Officer Allowed Inmates to Use Cell Phone to Communicate with Dangerous Rikers Island Inmate

Manhattan District Attorney Cyrus R. Vance, Jr., today announced the indictment and arraignment of New York City Correction Officer ROSALYN WILKES, 43, in Manhattan Supreme Court on five counts of Promoting Prison Contraband in the First Degree, a class D felony, for using, and allowing inmates to use, a cellular telephone inside the Manhattan Detention Center.

“Correction Officers have enormous power and an equal responsibility to keep our jails safe, and our inmates secure,” said District Attorney Vance. “By violating basic rules of conduct, this defendant put her needs and the desires of inmates above the safety of her colleagues, the inmate population, and the public. I thank our partners at the Department of Investigation for their extensive work on this case.”

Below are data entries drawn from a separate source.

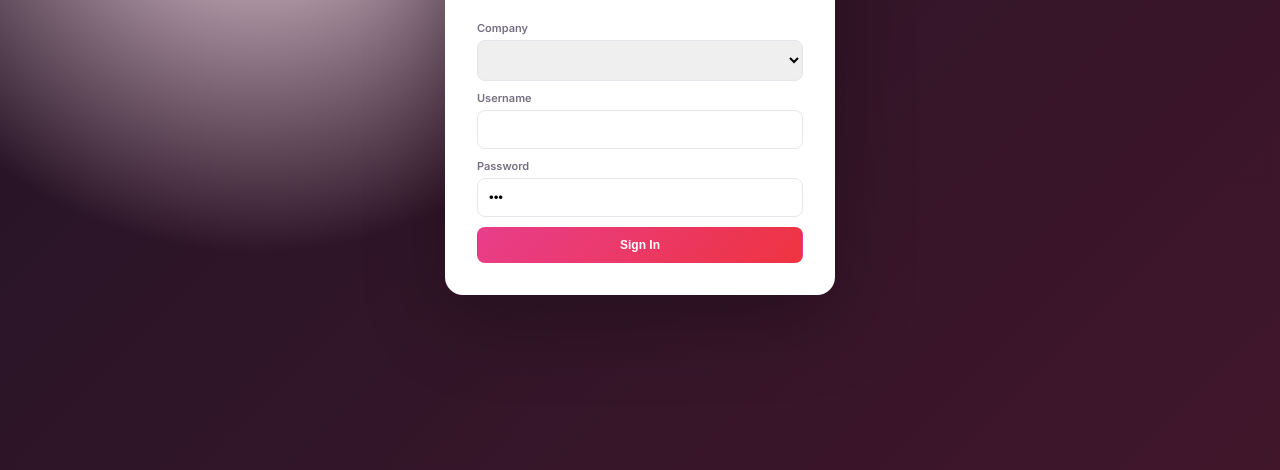
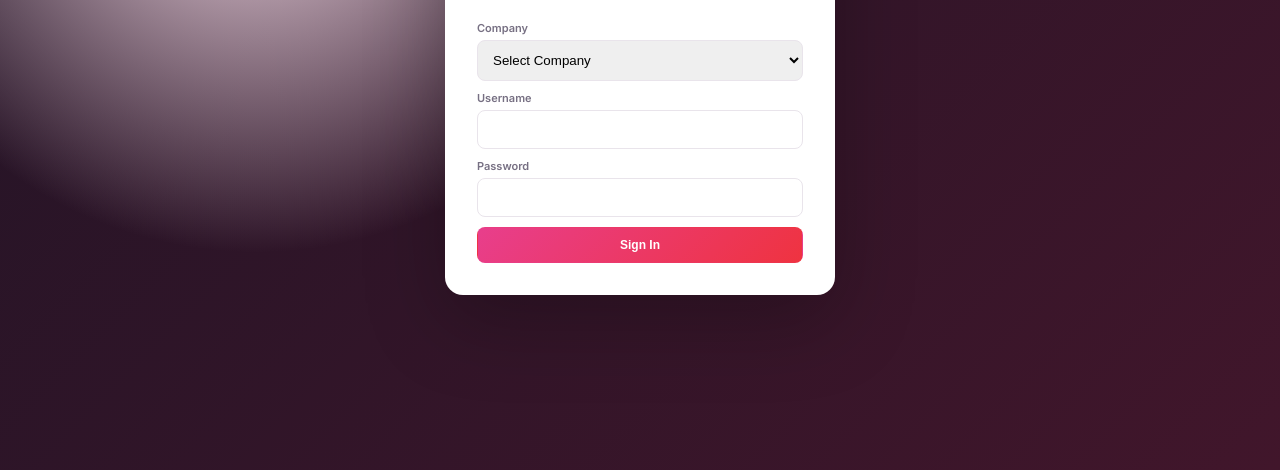
Before and after one commit to developersangam23-cmd/sangam-nexus-business-management, a website: page index.html in a window 1280 px wide. Shown: the part 330-800 px from the top of the page. Drawn offline with Linux system fonts and the light colour scheme; no server answers.

```diff
--- a/index.html
+++ b/index.html
@@ -1,5 +1,5 @@
 <!doctype html><html lang="en"><head><meta charset="utf-8"><meta name="viewport" content="width=device-width,initial-scale=1"><title>SANGAM NEXUS — Business Management System</title><link rel="stylesheet" href="/style.css"></head><body>
-<div id="login" class="login-screen"><div class="login-card"><div class="brand-mark big">SN</div><h1>SANGAM NEXUS</h1><p>Business Management System</p><label>Company<select id="login-company"></select></label><label>Username<input id="login-user" value=""></label><label>Password<input id="login-pass" type="password" value="123"></label><button class="btn primary wide" id="login-btn">Sign In</button></div></div>
+<div id="login" class="login-screen"><div class="login-card"><div class="brand-mark big">SN</div><h1>SANGAM NEXUS</h1><p>Business Management System</p><label>Company<select id="login-company"><option value="">Select Company</option></select></label><label>Username<input id="login-user" value="" autocomplete="off"></label><label>Password<input id="login-pass" type="password" value="" autocomplete="new-password"></label><button class="btn primary wide" id="login-btn">Sign In</button></div></div>
 <div id="app" hidden><div class="app-shell"><aside class="sidebar"><div class="brand"><div class="brand-mark">SN</div><div><div class="brand-name">SANGAM NEXUS</div><div class="brand-sub">Business Management System</div></div></div><div class="developer brand-developer"><strong>Developer</strong><br>Sangam Bhusal<br><span>sangam23bhusal@gmail.com</span><br>+977 9761691545</div><div class="company-switch"><span>Company</span><select id="company-select"></select></div><nav id="nav"></nav><div class="sidebar-bottom"><div class="dark-toggle">🌙 Dark Mode <input type="checkbox" id="dark"></div></div></aside>
 <main class="main"><header class="topbar"><button class="menu" id="menu">☰</button><input class="global-search" placeholder="Search anything..." id="global-search"><div class="top-actions"><span id="date"></span><span>🔔</span><span>❔</span><span class="user-chip">👤 <b id="who">Admin</b> <small id="role">Super Admin</small></span></div></header><div id="notice" class="notice" hidden></div><section id="content"></section></main></div></div>
 <div id="modal" class="modal-overlay" hidden><div class="modal"><button class="close" id="close">×</button><h2 id="modal-title"></h2><form id="form"></form></div></div><script src="/app.js"></script></body></html>
```
Also changed, not shown: 2 other files.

According to documents filed in court, WILKES used her cell phone at least eight times while on duty last October inside the Manhattan Detention Center in Lower Manhattan. New York City Department of Correction regulations prohibit correction officers from bringing their personal cell phones into any correctional facility. WILKES used her cell phone to receive personal calls from an inmate on Rikers Island with whom she had a personal relationship. This inmate was incarcerated and awaiting trial on multiple indictments charging three robberies and possession of a gun, and was classified by the Department of Correction as a member of a Security Risk Group, a Correction designation for inmates believed to be members of or affiliated with major street gangs. WILKES repeatedly received calls from and engaged in extensive conversation with the inmate while she was supposed to be at her assigned post within the Manhattan jail. At various times, WILKES also passed her cell phone to inmates in her charge so that they could communicate with the Rikers Island inmate as well.

DOI Commissioner Rose Gill Hearn said: “City Correction Officers are supposed to protect order and safety in the jails, not compromise them. DOI investigators connected the dots that led to this indictment of a correction officer charged with abusing her position. We are committed to working with District Attorney Vance and the Department of Correction to expose and stop this type of dangerous and illegal conduct.”

Assistant District Attorney Charles Linehan is handling the prosecution of this case under the supervision of Assistant District Attorney Luke Rettler, Chief of the Official Corruption Unit, and Assistant District Attorney Julio Cuevas, Deputy Chief of the Official Corruption Unit. The case was referred to the District Attorney’s Office by the New York City Department of Investigation’s Office of the Inspector General for the Department of Correction, under DOI Commissioner Rose Gill Hearn.

Defendant Information:

Brooklyn, NY


Promoting Prison Contraband in the First Degree, a class D felony, five counts

A class D felony is punishable by up to 7 years in prison.